- **Requirement**: Hand back the entries exactly as written, minus every picture.

- **Supplied information**:
"""

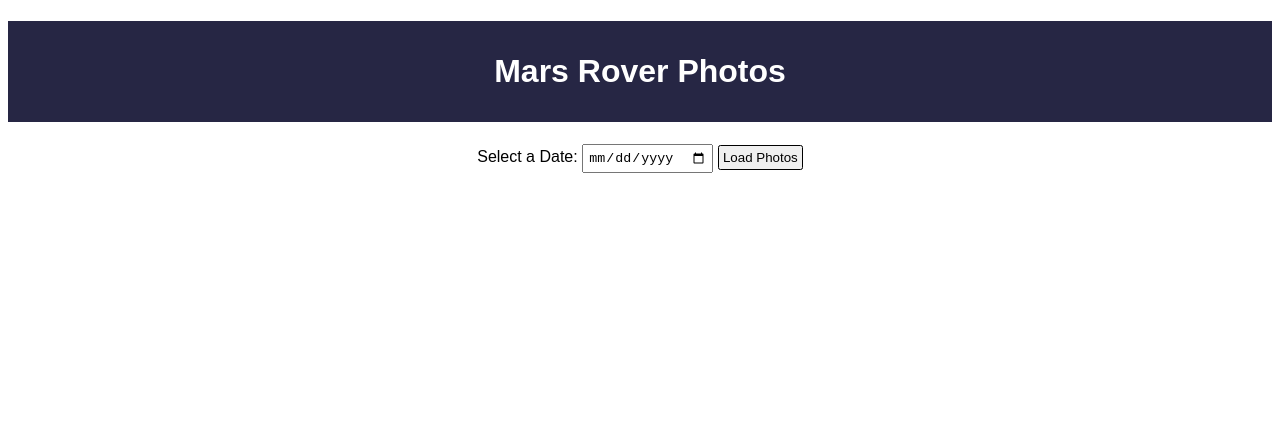
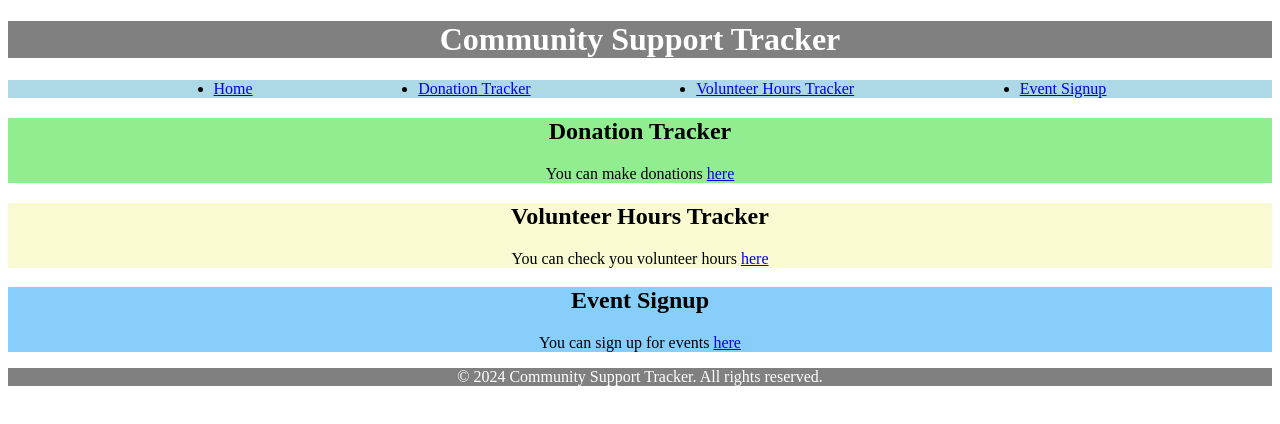
Before and after one commit to unclehowee/SCT_Final_Project, a plain HTML site: page index.html in a window 1280 px wide. Drawn offline with Linux system fonts and the light colour scheme.

Commit message:
add html and css from the frontend final project

```diff
--- a/index.html
+++ b/index.html
@@ -4,17 +4,46 @@
     <meta charset="UTF-8">
     <meta name="viewport" content="width=device-width, initial-scale=1.0">
     <link rel="stylesheet" href="styles.css">
-    <title>Mars Photo Explorer</title>
+    <title>Community Support Tracker</title>
     </head>
     <body>
+        <header><h1>Community Support Tracker</h1></header>
+        <!-- Navigation bar -->
+        <nav>
+            <div class="hamburger" id="hamburger-icon">
+                &#9776;
+            </div>
+            <ul>
+              <li><a href="index.html">Home</a></li>
+              <li><a href="student-1.html">Donation Tracker</a></li>
+              <li><a href="student-2.html">Volunteer Hours Tracker</a></li>
+              <li><a href="student-3.html">Event Signup</a></li>
+            </ul>
+        </nav>
+
         <main>
-        <h1>Mars Rover Photos</h1>
-        <label for="date">Select a Date:</label>
-        <input id="date" name="date" type="date">
-        <button id="load-photos" type="button">Load Photos</button>
-        <div id="error-container"></div>
-        <div id="photos-container"></div>
+            <form>
+            <!-- Patrick's Section-->
+                <section id="Donation">
+                    <h2>Donation Tracker</h2>
+                    <div> You can make donations <a href="student-1.html">here</a></div>
+                </section>
+
+            <!-- Lars's Section-->
+                <section id="Volunteer">
+                    <h2>Volunteer Hours Tracker</h2>
+                    You can check you volunteer hours <a href="student-2.html">here</a>
+                </section>
+
+            <!-- Dom's Section-->
+                <section id="Event">
+                    <h2>Event Signup</h2>
+                    You can sign up for events <a href="student-3.html">here</a>
+                </section>
+            </form>
         </main>
+
+        <footer><p>&copy; 2024 Community Support Tracker. All rights reserved.</p></footer>
     </body>
     <script src="script.js"></script>
 </html>
--- a/styles.css
+++ b/styles.css
@@ -1,40 +1,86 @@
-body {
-    font-family: Arial, Helvetica, sans-serif;
+header {
     text-align: center;
-    display: auto;
+    color:white;
+    background-color: gray;
 }
 
-h1 {
-    background-color: rgb(38, 38, 68);
-    padding: 2rem 2rem;
-    color: white;
-    display: auto;
+nav {
+    background-color: lightblue;
+    position: relative;
 }
 
-.para{
-    color: rgb(121, 114, 114);
+ul {
+    display: flex;
+    justify-content: space-evenly;
+    align-items: center;
 }
 
-.images {
-    height: 400px;
-    width: 400px;
+ul.menu {
+    list-style-type: none;
+    padding: 0;
+    margin: 0;
+    display: flex;
 }
 
-#error-container {
-    color: rgb(202, 47, 47);
-    padding-top: 1rem;
+ul.menu li {
+    margin-right: 20px;
 }
 
-button {
-    padding: 0.25rem;
-    border-radius: 0.15rem;
-    border: .01rem solid black;
+ul.menu li a {
+    text-decoration: none;
+    color: black;
+    font-size: 16px;
 }
 
-button:hover{
-    background-color: rgb(189, 182, 182);
+.hamburger {
+    display: none;
+    font-size:  30px;
+    cursor: pointer;
+}
+@media screen and (max-width: 768px){
+    ul.menu {
+        display: none;
+        width: 100%;
+        text-align: center;
+        flex-direction: column;
+        background-color: #f1f1f1;
+        position: absolute;
+        top: 60px;
+        left: 0;
+    }
+
+    ul.menu li {
+        margin: 10px 0;
+    }
+
+    .hamburger{
+        display: block;
+        position: absolute;
+        top: 20px;
+        right: 20px;
+    }
+
+    ul.menu.show {
+        display: block;
+    }
+}
+#Donation {
+    text-align: center;
+    background-color: lightgreen;
 }
 
-input {
-    padding: 0.25rem;
+#Volunteer {
+    text-align: center;
+    background-color: lightgoldenrodyellow;
 }
+
+#Event {
+    text-align: center;
+    background-color: lightskyblue;
+}
+
+footer {
+    text-align: center;
+    color: white;
+    background-color: gray;
+}
```
Lines whose indentation alone changed are shown as unchanged.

"""

- **Answer box**:
Before and after one commit to unclehowee/SCT_Final_Project, a plain HTML site: page index.html in a window 1280 px wide. Drawn offline with Linux system fonts and the light colour scheme.

Commit message:
add html and css from the frontend final project

```diff
--- a/index.html
+++ b/index.html
@@ -4,17 +4,46 @@
     <meta charset="UTF-8">
     <meta name="viewport" content="width=device-width, initial-scale=1.0">
     <link rel="stylesheet" href="styles.css">
-    <title>Mars Photo Explorer</title>
+    <title>Community Support Tracker</title>
     </head>
     <body>
+        <header><h1>Community Support Tracker</h1></header>
+        <!-- Navigation bar -->
+        <nav>
+            <div class="hamburger" id="hamburger-icon">
+                &#9776;
+            </div>
+            <ul>
+              <li><a href="index.html">Home</a></li>
+              <li><a href="student-1.html">Donation Tracker</a></li>
+              <li><a href="student-2.html">Volunteer Hours Tracker</a></li>
+              <li><a href="student-3.html">Event Signup</a></li>
+            </ul>
+        </nav>
+
         <main>
-        <h1>Mars Rover Photos</h1>
-        <label for="date">Select a Date:</label>
-        <input id="date" name="date" type="date">
-        <button id="load-photos" type="button">Load Photos</button>
-        <div id="error-container"></div>
-        <div id="photos-container"></div>
+            <form>
+            <!-- Patrick's Section-->
+                <section id="Donation">
+                    <h2>Donation Tracker</h2>
+                    <div> You can make donations <a href="student-1.html">here</a></div>
+                </section>
+
+            <!-- Lars's Section-->
+                <section id="Volunteer">
+                    <h2>Volunteer Hours Tracker</h2>
+                    You can check you volunteer hours <a href="student-2.html">here</a>
+                </section>
+
+            <!-- Dom's Section-->
+                <section id="Event">
+                    <h2>Event Signup</h2>
+                    You can sign up for events <a href="student-3.html">here</a>
+                </section>
+            </form>
         </main>
+
+        <footer><p>&copy; 2024 Community Support Tracker. All rights reserved.</p></footer>
     </body>
     <script src="script.js"></script>
 </html>
--- a/styles.css
+++ b/styles.css
@@ -1,40 +1,86 @@
-body {
-    font-family: Arial, Helvetica, sans-serif;
+header {
     text-align: center;
-    display: auto;
+    color:white;
+    background-color: gray;
 }
 
-h1 {
-    background-color: rgb(38, 38, 68);
-    padding: 2rem 2rem;
-    color: white;
-    display: auto;
+nav {
+    background-color: lightblue;
+    position: relative;
 }
 
-.para{
-    color: rgb(121, 114, 114);
+ul {
+    display: flex;
+    justify-content: space-evenly;
+    align-items: center;
 }
 
-.images {
-    height: 400px;
-    width: 400px;
+ul.menu {
+    list-style-type: none;
+    padding: 0;
+    margin: 0;
+    display: flex;
 }
 
-#error-container {
-    color: rgb(202, 47, 47);
-    padding-top: 1rem;
+ul.menu li {
+    margin-right: 20px;
 }
 
-button {
-    padding: 0.25rem;
-    border-radius: 0.15rem;
-    border: .01rem solid black;
+ul.menu li a {
+    text-decoration: none;
+    color: black;
+    font-size: 16px;
 }
 
-button:hover{
-    background-color: rgb(189, 182, 182);
+.hamburger {
+    display: none;
+    font-size:  30px;
+    cursor: pointer;
+}
+@media screen and (max-width: 768px){
+    ul.menu {
+        display: none;
+        width: 100%;
+        text-align: center;
+        flex-direction: column;
+        background-color: #f1f1f1;
+        position: absolute;
+        top: 60px;
+        left: 0;
+    }
+
+    ul.menu li {
+        margin: 10px 0;
+    }
+
+    .hamburger{
+        display: block;
+        position: absolute;
+        top: 20px;
+        right: 20px;
+    }
+
+    ul.menu.show {
+        display: block;
+    }
+}
+#Donation {
+    text-align: center;
+    background-color: lightgreen;
 }
 
-input {
-    padding: 0.25rem;
+#Volunteer {
+    text-align: center;
+    background-color: lightgoldenrodyellow;
 }
+
+#Event {
+    text-align: center;
+    background-color: lightskyblue;
+}
+
+footer {
+    text-align: center;
+    color: white;
+    background-color: gray;
+}
```
Lines whose indentation alone changed are shown as unchanged.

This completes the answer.